(Provided data)
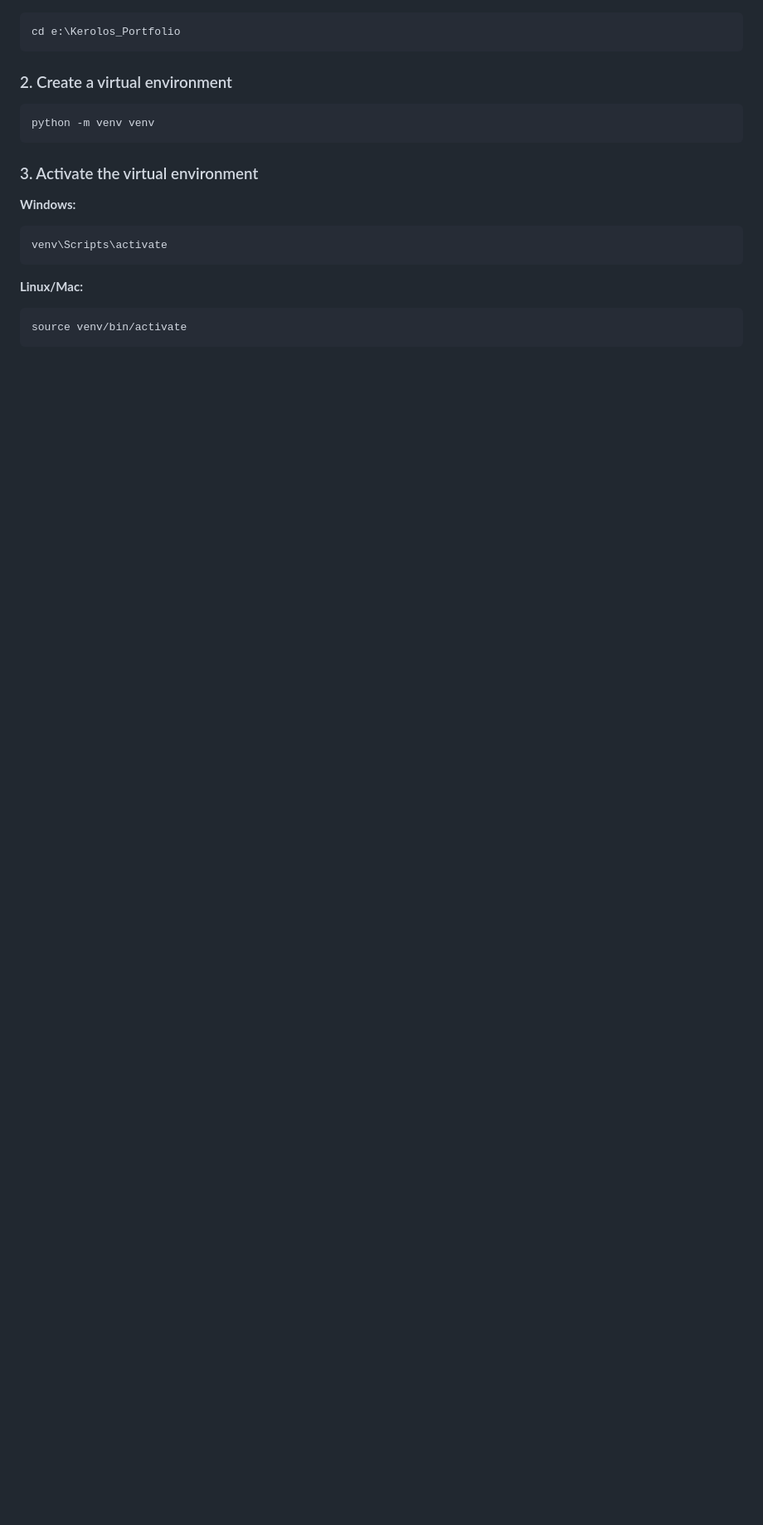
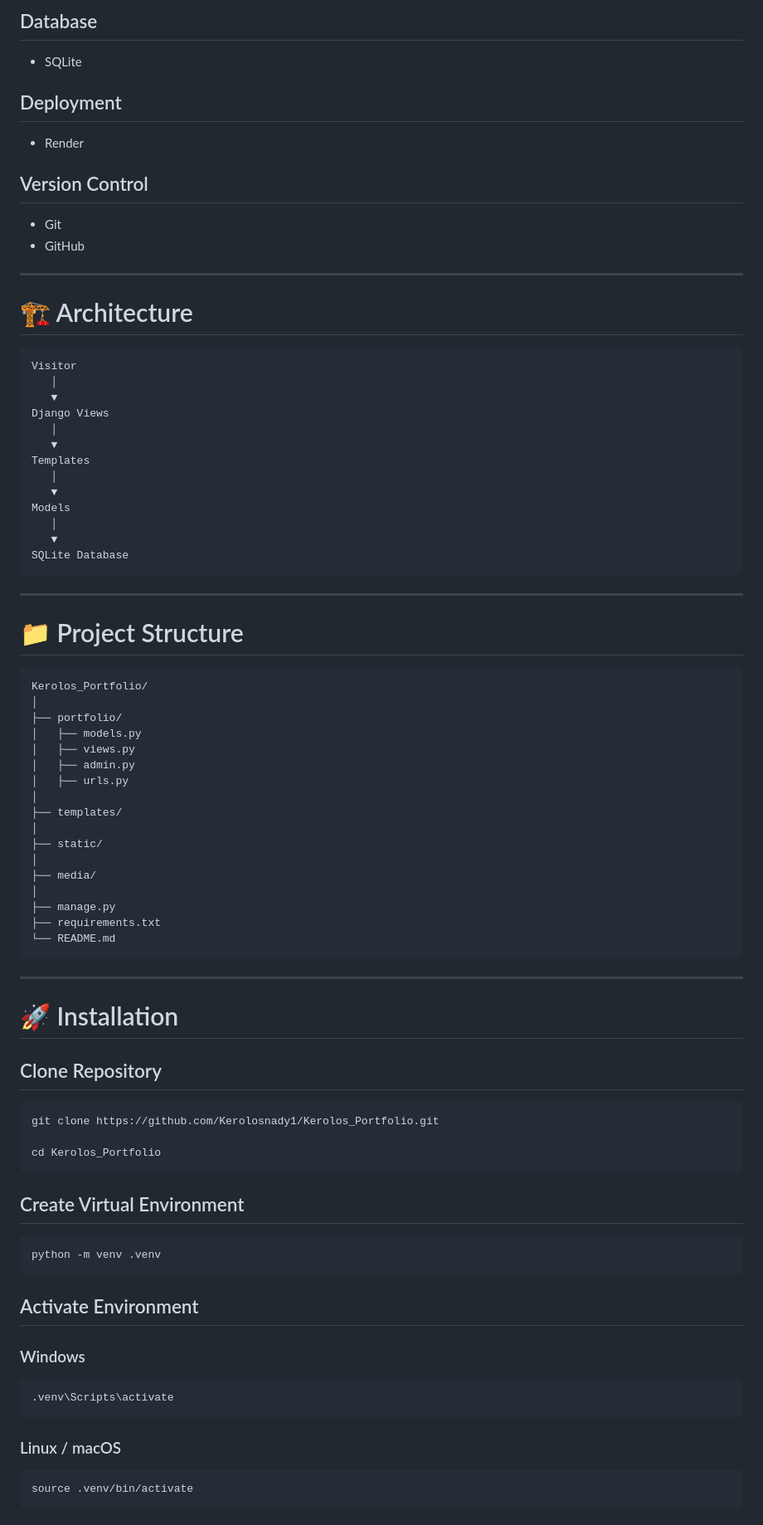
Before and after one commit to Kerolosnady1/Kerolos_Portfolio, a Markdown page: README.md, the part around one of its changes. Shown at 83% size. Drawn GitHub-style; blank space fills up the shorter version.

````diff
--- a/README.md
+++ b/README.md
@@ -33,25 +109,89 @@ A full-stack portfolio website built with Django, MySQL, vanilla JavaScript, sem
+## Database
+
+- SQLite
+
+## Deployment
+
+- Render
+
+## Version Control
+
+- Git
+- GitHub
+
+---
+
+# 🏗️ Architecture
+
+```text
+Visitor
+   │
+   ▼
+Django Views
+   │
+   ▼
+Templates
+   │
+   ▼
+Models
+   │
+   ▼
+SQLite Database
+```
+
+---
+
+# 📁 Project Structure
+
+```text
+Kerolos_Portfolio/
+│
+├── portfolio/
+│   ├── models.py
+│   ├── views.py
+│   ├── admin.py
+│   ├── urls.py
+│
+├── templates/
+│
+├── static/
+│
+├── media/
+│
+├── manage.py
+├── requirements.txt
+└── README.md
+```
+
+---
+
+# 🚀 Installation
+
+## Clone Repository
 
 ```bash
-cd e:\Kerolos_Portfolio
+git clone https://github.com/Kerolosnady1/Kerolos_Portfolio.git
+
+cd Kerolos_Portfolio
 ```
 
-### 2. Create a virtual environment
+## Create Virtual Environment
 
 ```bash
-python -m venv venv
+python -m venv .venv
 ```
 
-### 3. Activate the virtual environment
+## Activate Environment
 
-**Windows:**
+### Windows
 
 ```bash
-venv\Scripts\activate
+.venv\Scripts\activate
 ```
 
-**Linux/Mac:**
+### Linux / macOS
 
 ```bash
-source venv/bin/activate
+source .venv/bin/activate
 ```
 
````
Also changed, not shown: other parts of README.md (+143 -176 lines).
(End Provided data)
**Exercise details**.
Where a line of the material above holds the string "Scripts", copy that line.

**The answer**.
-venv\Scripts\activate
+.venv\Scripts\activate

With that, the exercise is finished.